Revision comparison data
● ● ●

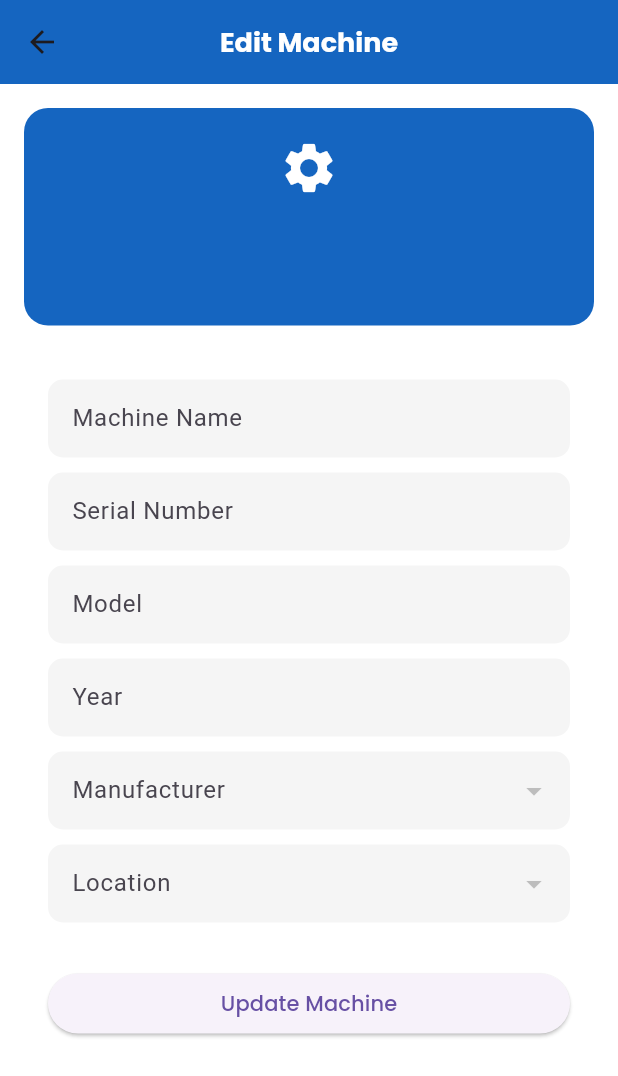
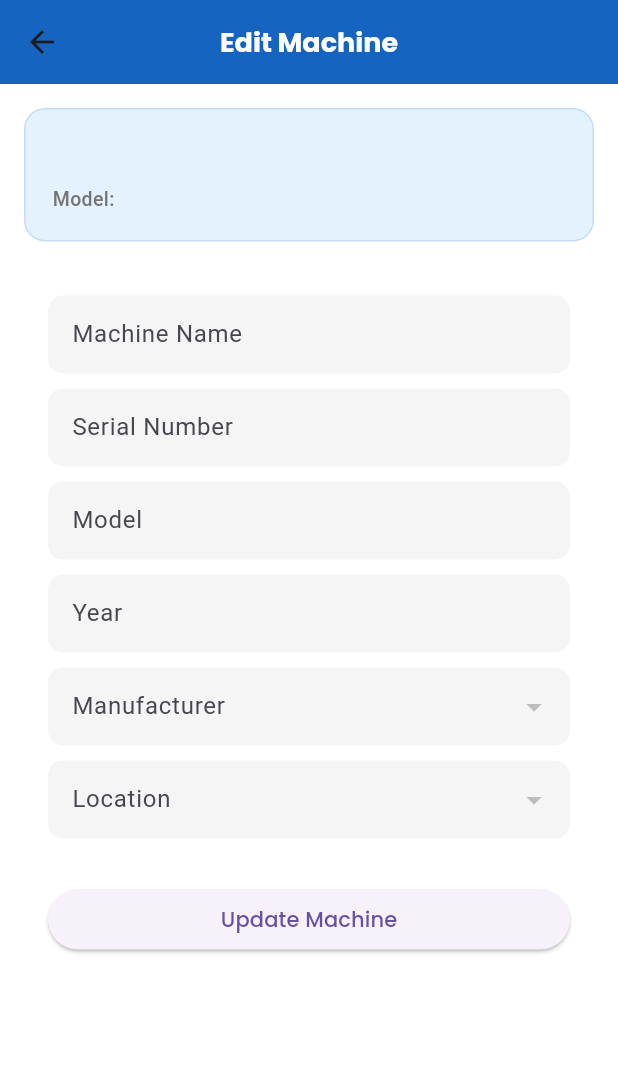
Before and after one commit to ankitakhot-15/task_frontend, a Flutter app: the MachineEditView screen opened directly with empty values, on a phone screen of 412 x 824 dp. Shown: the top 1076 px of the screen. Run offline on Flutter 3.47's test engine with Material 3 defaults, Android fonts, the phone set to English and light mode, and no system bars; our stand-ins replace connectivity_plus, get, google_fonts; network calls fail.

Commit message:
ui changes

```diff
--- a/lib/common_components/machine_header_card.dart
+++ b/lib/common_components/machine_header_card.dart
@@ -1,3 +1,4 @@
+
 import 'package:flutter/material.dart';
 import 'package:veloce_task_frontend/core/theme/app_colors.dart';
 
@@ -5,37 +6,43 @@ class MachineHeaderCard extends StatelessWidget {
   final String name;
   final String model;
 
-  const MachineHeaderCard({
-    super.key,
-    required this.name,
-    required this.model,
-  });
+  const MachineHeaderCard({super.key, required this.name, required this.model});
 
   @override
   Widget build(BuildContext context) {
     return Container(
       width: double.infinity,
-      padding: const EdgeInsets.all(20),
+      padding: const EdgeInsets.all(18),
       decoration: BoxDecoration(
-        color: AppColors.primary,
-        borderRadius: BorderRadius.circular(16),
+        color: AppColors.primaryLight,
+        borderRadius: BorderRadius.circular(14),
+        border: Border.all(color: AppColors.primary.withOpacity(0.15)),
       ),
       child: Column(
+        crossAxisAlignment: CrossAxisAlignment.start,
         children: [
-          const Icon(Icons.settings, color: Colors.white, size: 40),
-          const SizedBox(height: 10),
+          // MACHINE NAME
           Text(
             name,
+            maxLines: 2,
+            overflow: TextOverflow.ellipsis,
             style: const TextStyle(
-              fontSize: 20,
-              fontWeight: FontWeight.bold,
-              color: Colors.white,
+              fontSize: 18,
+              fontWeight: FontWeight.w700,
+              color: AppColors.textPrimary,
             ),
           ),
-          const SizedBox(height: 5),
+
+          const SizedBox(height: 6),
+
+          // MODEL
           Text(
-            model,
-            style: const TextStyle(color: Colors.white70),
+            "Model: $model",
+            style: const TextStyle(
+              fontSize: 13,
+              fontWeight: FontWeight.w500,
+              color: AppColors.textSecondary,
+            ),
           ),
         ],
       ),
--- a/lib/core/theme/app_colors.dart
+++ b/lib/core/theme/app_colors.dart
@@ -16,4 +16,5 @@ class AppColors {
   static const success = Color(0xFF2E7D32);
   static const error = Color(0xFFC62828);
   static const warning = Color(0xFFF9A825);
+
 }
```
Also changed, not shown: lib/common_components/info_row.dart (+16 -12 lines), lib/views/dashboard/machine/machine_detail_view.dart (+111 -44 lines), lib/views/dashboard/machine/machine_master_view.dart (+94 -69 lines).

● ● ●

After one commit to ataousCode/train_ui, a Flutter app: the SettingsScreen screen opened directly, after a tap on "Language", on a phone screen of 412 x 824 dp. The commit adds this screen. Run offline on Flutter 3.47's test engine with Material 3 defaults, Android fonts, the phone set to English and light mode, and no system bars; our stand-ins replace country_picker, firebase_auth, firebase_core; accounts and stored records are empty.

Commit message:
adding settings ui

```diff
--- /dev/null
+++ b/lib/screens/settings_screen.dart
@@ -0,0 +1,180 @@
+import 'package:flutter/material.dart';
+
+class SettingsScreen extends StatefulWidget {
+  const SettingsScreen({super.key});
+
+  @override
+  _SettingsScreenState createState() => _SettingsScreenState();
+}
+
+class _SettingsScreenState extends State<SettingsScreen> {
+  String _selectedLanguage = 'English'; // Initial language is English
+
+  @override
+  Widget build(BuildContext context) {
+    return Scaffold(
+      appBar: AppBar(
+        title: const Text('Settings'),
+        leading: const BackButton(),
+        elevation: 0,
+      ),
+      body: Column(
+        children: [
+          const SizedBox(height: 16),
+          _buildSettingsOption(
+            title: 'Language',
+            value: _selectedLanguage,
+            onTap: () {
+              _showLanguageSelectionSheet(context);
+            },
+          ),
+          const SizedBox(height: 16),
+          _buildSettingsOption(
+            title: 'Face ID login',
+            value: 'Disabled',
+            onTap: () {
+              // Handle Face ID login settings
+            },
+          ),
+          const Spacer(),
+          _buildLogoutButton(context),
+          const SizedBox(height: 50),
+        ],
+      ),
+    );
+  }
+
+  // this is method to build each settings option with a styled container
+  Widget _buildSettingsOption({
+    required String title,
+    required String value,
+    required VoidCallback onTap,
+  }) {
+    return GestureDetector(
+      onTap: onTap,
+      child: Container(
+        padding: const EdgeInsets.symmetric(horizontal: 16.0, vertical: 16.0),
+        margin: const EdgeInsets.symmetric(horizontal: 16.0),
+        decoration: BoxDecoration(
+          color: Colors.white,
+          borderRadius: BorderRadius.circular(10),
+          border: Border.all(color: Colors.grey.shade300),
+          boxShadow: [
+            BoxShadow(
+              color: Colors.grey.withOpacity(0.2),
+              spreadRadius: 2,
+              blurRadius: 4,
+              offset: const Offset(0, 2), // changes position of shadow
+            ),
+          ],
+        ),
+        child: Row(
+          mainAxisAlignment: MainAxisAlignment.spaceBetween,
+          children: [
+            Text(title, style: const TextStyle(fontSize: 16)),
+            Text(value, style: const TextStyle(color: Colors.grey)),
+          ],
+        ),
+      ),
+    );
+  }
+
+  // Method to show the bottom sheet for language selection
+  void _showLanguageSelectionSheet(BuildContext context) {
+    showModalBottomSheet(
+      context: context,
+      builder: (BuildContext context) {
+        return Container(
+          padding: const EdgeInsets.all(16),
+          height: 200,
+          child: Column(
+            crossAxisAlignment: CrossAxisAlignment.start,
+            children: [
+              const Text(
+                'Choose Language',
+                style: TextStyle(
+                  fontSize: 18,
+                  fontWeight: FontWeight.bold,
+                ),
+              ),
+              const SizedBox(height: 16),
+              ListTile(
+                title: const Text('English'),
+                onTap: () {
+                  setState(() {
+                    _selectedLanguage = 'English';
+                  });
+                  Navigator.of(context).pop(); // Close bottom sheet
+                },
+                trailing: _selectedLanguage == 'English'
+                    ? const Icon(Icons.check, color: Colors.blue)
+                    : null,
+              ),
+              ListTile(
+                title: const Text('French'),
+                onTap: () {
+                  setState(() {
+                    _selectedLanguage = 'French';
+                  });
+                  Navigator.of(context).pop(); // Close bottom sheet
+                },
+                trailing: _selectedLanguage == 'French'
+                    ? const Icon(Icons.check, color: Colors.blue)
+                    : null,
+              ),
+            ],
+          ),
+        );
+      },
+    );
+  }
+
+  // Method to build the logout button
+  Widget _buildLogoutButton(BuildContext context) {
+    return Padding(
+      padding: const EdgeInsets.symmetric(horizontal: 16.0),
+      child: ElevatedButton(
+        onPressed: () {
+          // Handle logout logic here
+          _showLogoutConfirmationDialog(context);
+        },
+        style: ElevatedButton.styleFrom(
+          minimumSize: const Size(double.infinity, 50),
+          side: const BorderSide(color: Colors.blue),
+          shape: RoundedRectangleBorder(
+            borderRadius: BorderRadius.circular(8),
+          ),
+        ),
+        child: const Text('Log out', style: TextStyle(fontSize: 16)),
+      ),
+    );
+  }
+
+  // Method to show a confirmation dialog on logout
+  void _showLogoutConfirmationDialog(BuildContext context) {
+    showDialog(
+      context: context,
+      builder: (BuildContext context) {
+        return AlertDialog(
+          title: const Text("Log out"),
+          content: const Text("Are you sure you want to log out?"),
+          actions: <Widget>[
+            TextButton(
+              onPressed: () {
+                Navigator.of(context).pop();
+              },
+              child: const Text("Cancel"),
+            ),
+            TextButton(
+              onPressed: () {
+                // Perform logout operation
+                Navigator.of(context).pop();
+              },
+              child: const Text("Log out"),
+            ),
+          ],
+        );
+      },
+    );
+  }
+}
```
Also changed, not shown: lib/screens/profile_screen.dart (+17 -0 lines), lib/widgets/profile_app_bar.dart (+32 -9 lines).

● ● ●

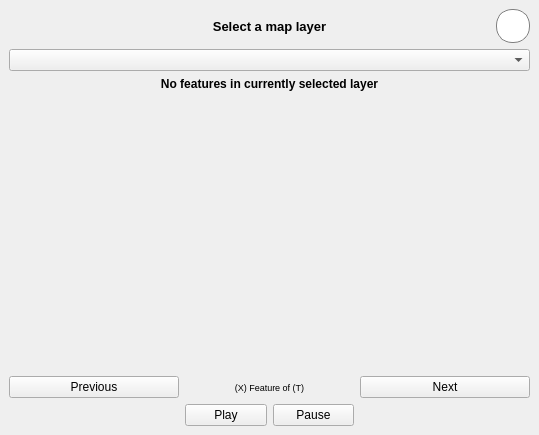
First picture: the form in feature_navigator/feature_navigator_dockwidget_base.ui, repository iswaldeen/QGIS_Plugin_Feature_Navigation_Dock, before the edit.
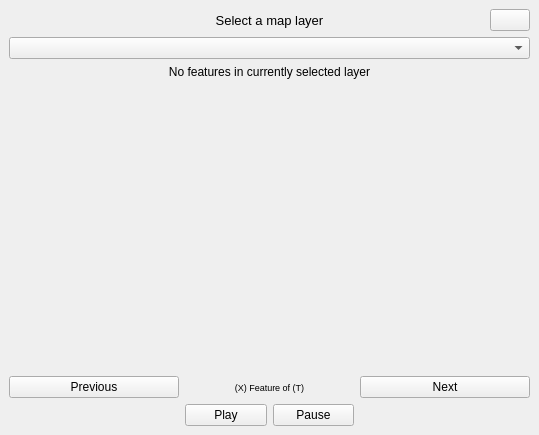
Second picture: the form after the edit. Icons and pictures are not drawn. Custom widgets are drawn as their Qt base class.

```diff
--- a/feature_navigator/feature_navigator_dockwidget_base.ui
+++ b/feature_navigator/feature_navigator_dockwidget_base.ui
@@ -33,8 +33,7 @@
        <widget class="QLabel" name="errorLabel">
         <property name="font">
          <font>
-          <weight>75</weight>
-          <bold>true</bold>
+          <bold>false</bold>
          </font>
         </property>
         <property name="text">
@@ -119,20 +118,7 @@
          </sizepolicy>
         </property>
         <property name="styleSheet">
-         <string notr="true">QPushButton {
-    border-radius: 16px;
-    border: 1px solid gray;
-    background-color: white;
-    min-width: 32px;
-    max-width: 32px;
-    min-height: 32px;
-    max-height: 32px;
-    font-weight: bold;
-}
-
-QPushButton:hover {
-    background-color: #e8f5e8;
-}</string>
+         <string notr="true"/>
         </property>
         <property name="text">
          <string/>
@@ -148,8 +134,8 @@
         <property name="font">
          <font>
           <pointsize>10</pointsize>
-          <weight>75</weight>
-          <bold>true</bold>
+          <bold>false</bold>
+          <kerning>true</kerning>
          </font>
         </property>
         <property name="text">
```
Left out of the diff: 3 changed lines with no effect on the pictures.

● ● ●

DIRECTIONS: Give the count of lines in the records that contain "title", and no other text.

YOUR RESPONSE: 8